Writers: Mark Bomback, Scott Frank
Stars: Hugh Jackman, Tao Okamoto, Rila Fukushima, Hiroyuki Sanada, Svetlana Khodchenkova, Haruhiko Yamanouchi, Will Yun Lee, Famke Janssen Superhero Movie
The Wolverine features Hugh Jackman’s sixth movie outing in the role of Logan, beginning with X-Men in 2000, as well as assorted video games. He’ll reprise the role yet again in the upcoming X-Men: Days of Future Past.
A solid opening weekend already has talk in the works for a sequel. What is it about this character that makes him so popular? Why do people want to see The Wolverine?
Is it because he acts in the way we wish we could–with no thought to the consequences?
The Wolverine is a solid entry in the series, far superior to 2009’s X-Men Origins: Wolverine. Jackman, as always, puts it all out there, and some well-conceived and executed action sequences kept it interesting and visually enticing.
While this movie features a nice arc of character development for Logan, it still left me wanting . . . something. It starts with a strong similarity to X-Men, where he’s tried to bury his sense of himself in the wilds of Canada, to run away from his past. Again, he’s dragged into things by a girl: in X-Men it’s the first appearance of Rogue, here it’s Yukio, on a mission to find him for his old acquaintance Yashida.
From then on, much of what he does is reactive, not proactive–and the character of Wolverine is at his best when he’s making decisions, not just being driven to them.
Japanese mogul Yashida is surrounded by characters with unexplained motivations. His son Shingen seems nothing like him. Family friend Harada seems to be sometimes supporting the family, sometimes working for his own ends.
Then the character of Viper (played brilliantly by Svetlana Khodchenkova) doesn’t get a lot of character development, and her mutant powers seem to be sort of whatever was convenient for the script at the moment. The potential in this character was huge . . . and unrealized.
I also just didn’t feel the chemistry for the main love story. Given my knowledge of the comic backstory, I had some idea of the relationship to come–despite that, I never felt the characters connect. Your milage may vary, though.

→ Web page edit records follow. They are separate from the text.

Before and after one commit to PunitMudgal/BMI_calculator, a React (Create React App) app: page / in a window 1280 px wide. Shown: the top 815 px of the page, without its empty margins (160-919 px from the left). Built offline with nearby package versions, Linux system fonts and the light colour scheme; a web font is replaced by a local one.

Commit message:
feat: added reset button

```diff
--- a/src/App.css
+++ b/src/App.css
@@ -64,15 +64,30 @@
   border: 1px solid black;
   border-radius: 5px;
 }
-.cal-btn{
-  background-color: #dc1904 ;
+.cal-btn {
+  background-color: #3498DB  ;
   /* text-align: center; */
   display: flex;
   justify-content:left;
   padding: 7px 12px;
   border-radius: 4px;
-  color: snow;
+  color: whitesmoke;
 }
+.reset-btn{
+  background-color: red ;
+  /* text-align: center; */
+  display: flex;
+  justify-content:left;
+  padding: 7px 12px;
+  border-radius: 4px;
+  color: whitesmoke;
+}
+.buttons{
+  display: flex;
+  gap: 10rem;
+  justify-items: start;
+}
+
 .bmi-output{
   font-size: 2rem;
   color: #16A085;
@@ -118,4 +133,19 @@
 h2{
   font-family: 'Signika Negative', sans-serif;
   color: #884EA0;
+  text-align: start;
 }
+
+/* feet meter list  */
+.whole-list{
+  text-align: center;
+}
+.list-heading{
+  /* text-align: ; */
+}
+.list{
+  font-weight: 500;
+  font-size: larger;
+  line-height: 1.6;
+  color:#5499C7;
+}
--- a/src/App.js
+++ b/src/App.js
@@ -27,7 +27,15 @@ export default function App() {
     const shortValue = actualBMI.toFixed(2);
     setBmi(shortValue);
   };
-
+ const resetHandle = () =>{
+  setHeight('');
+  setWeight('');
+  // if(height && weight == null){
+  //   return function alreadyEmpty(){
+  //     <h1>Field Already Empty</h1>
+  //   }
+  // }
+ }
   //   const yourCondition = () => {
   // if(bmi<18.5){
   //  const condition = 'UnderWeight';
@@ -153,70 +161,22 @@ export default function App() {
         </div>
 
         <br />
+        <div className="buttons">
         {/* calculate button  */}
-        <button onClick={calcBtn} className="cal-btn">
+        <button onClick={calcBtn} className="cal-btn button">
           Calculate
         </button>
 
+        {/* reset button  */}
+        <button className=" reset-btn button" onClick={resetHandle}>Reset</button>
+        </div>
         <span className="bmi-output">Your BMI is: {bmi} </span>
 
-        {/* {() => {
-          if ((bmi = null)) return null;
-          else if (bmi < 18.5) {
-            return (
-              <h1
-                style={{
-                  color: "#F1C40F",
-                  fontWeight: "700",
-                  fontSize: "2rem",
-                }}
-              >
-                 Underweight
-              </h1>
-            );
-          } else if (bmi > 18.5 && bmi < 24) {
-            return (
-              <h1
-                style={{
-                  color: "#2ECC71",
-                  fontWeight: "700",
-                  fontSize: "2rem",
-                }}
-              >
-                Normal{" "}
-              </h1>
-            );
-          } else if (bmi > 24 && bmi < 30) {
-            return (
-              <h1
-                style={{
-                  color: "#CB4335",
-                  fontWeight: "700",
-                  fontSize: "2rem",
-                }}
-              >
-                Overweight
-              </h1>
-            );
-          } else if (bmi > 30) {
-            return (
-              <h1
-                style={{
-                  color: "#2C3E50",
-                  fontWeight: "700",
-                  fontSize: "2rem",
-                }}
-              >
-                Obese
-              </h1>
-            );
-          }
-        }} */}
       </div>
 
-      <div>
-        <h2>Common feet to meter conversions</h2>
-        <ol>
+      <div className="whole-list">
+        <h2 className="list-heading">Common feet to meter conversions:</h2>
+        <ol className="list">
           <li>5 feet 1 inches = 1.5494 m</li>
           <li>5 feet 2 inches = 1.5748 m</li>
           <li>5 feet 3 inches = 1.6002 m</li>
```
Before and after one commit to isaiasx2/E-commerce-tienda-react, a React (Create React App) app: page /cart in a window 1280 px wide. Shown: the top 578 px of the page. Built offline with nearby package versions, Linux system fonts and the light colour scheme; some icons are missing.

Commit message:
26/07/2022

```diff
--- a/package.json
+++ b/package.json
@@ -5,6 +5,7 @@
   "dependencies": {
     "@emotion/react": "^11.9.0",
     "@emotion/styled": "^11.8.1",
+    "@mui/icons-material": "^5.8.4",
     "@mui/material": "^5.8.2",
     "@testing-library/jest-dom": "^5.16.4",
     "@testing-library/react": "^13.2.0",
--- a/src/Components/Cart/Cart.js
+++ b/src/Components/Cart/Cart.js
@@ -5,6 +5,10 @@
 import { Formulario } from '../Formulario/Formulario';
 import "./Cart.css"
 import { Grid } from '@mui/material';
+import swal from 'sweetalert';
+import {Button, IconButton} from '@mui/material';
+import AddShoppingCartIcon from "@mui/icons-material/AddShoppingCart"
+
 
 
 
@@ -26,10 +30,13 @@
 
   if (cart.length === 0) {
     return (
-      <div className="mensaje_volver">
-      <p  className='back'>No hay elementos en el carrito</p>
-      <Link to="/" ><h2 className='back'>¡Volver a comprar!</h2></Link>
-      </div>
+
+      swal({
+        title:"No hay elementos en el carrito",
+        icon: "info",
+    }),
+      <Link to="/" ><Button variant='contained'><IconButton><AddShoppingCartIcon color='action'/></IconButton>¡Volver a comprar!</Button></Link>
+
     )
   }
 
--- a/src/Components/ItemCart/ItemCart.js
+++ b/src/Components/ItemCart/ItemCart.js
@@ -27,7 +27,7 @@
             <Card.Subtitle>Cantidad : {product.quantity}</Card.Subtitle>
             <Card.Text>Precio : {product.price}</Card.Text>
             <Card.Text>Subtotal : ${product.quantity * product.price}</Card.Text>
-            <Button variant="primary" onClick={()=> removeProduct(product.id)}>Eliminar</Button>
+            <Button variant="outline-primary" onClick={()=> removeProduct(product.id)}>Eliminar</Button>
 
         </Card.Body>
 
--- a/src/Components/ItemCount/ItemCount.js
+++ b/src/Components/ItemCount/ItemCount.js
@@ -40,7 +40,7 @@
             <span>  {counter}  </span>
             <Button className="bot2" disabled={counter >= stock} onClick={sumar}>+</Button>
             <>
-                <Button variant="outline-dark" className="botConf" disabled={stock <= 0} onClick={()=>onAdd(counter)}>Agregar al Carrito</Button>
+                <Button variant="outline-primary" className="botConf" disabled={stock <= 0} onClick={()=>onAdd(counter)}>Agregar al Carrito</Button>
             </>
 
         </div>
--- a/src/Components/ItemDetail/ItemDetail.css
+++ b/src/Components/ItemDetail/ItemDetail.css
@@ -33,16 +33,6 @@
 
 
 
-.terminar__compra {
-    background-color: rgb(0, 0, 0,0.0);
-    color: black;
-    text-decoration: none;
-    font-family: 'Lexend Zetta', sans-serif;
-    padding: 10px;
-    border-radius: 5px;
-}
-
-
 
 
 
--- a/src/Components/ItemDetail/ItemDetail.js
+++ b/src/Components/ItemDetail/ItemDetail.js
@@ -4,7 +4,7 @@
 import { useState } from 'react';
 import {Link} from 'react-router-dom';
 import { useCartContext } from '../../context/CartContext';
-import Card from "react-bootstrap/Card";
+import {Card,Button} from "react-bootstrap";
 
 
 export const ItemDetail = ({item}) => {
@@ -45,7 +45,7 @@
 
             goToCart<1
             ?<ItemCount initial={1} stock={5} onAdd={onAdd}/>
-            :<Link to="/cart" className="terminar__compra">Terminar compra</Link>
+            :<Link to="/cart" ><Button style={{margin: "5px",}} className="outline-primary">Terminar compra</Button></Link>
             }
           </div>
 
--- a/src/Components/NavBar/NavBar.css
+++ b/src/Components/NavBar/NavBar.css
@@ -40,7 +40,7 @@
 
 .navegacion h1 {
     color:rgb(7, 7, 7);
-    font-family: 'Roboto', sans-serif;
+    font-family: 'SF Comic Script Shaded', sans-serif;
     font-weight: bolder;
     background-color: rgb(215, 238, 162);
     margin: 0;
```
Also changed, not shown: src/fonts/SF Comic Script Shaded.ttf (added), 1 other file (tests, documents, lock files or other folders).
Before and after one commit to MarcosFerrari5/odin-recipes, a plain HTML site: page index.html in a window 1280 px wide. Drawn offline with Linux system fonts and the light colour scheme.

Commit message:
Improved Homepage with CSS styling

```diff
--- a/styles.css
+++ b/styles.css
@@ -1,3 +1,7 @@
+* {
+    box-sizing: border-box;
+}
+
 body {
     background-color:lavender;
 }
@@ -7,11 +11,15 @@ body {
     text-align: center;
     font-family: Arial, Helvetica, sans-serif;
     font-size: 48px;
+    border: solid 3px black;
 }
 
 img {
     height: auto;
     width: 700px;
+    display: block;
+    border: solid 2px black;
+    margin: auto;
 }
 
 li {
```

On the plus side, I cannot say enough good things about Yukio–the character as created for the movie (very different from the comics) is multi-faceted, strong, and compelling. The movie definitely becomes less interesting during a long stretch when Yukio is absent from the screen. Her interactions with Wolverine are charming, and one of the highlights of the film.
Too, despite its over two hour runtime, the script never drags. It has a lot going on and keeps the pace up. I never stopped pulling for Wolverine, no matter the odds.
The verdict: solid entertainment, but I weep for what it might have been.
Elektra Hammond emulates her multi-sided idol Buckaroo Banzai by going in several directions at once.
Elektra lives in Delaware with her husband, Mike, and the cat herd of BlueBlaze/Benegesserit catteries. When not freelancing or appearing at science fiction conventions she travels world-wide judging cat shows.